MATERIAL PROVIDED section start
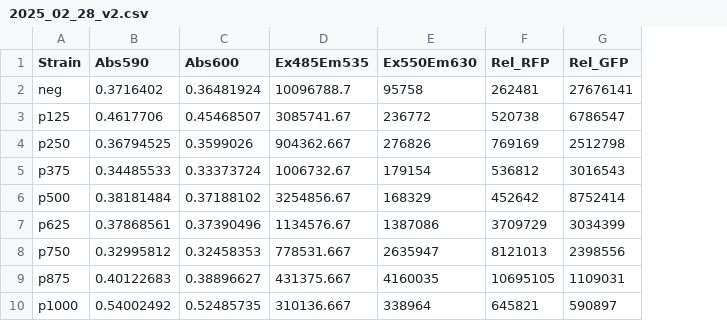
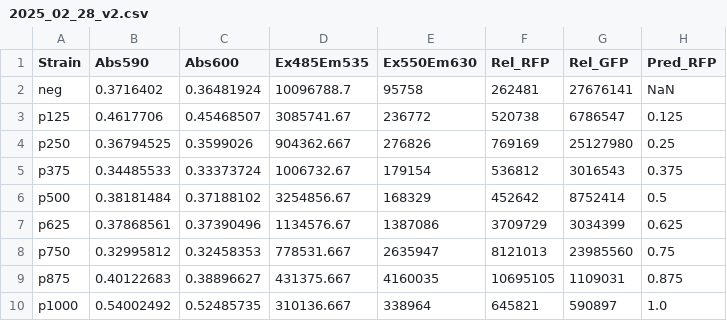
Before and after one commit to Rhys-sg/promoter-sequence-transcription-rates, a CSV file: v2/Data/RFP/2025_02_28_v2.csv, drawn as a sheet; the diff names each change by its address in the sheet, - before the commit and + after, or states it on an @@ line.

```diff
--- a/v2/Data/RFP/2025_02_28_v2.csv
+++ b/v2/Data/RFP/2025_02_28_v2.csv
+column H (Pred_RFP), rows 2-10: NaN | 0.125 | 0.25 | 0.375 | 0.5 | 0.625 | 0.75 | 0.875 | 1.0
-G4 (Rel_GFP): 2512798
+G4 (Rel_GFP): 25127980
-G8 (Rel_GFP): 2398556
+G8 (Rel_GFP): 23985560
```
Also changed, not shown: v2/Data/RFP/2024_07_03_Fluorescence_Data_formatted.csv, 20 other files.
MATERIAL PROVIDED section end
MATERIAL PROVIDED section start
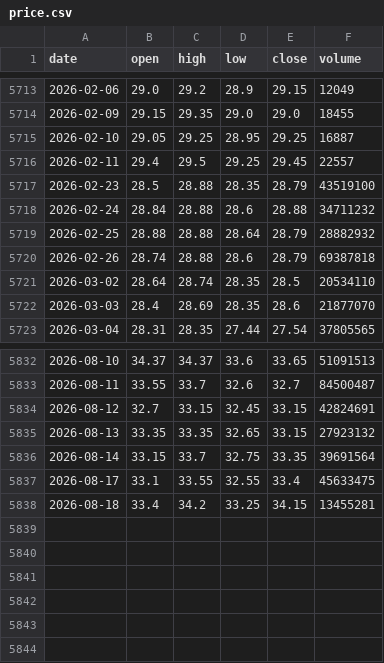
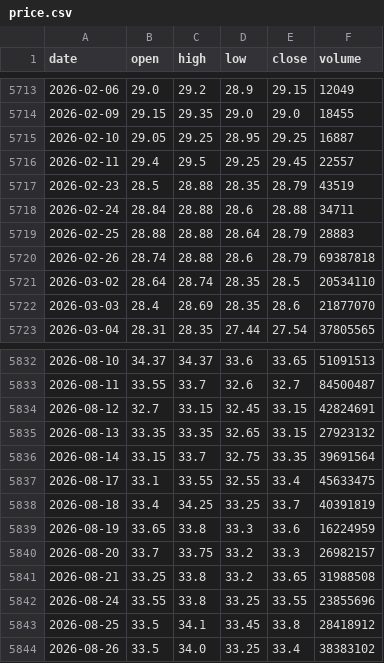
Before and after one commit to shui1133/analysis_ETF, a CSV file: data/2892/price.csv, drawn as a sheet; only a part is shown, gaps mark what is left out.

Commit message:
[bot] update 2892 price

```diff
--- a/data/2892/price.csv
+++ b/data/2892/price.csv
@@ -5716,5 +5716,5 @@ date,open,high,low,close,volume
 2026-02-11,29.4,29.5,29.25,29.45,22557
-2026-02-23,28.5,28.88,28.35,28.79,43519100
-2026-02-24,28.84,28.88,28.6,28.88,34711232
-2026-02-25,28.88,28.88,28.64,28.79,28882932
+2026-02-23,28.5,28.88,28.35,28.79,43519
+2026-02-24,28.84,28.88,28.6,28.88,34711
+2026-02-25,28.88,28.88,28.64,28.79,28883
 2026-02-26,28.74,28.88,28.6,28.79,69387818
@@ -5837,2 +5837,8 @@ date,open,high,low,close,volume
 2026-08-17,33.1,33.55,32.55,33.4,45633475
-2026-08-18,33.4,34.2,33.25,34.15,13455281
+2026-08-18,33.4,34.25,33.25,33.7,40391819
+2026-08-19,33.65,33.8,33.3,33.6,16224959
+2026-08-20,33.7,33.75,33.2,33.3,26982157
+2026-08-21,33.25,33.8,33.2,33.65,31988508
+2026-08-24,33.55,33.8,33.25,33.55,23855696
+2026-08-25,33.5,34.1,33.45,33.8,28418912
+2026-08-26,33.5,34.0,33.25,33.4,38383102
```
MATERIAL PROVIDED section end
HOW TO COMPLETE THIS TASK
Copy out only the lines above from the one with "an @@ line." to the one with "Also changed, not", inclusive, exactly as they stand.

TASK RESPONSE
Before and after one commit to Rhys-sg/promoter-sequence-transcription-rates, a CSV file: v2/Data/RFP/2025_02_28_v2.csv, drawn as a sheet; the diff names each change by its address in the sheet, - before the commit and + after, or states it on an @@ line.

```diff
--- a/v2/Data/RFP/2025_02_28_v2.csv
+++ b/v2/Data/RFP/2025_02_28_v2.csv
+column H (Pred_RFP), rows 2-10: NaN | 0.125 | 0.25 | 0.375 | 0.5 | 0.625 | 0.75 | 0.875 | 1.0
-G4 (Rel_GFP): 2512798
+G4 (Rel_GFP): 25127980
-G8 (Rel_GFP): 2398556
+G8 (Rel_GFP): 23985560
```
Also changed, not shown: v2/Data/RFP/2024_07_03_Fluorescence_Data_formatted.csv, 20 other files.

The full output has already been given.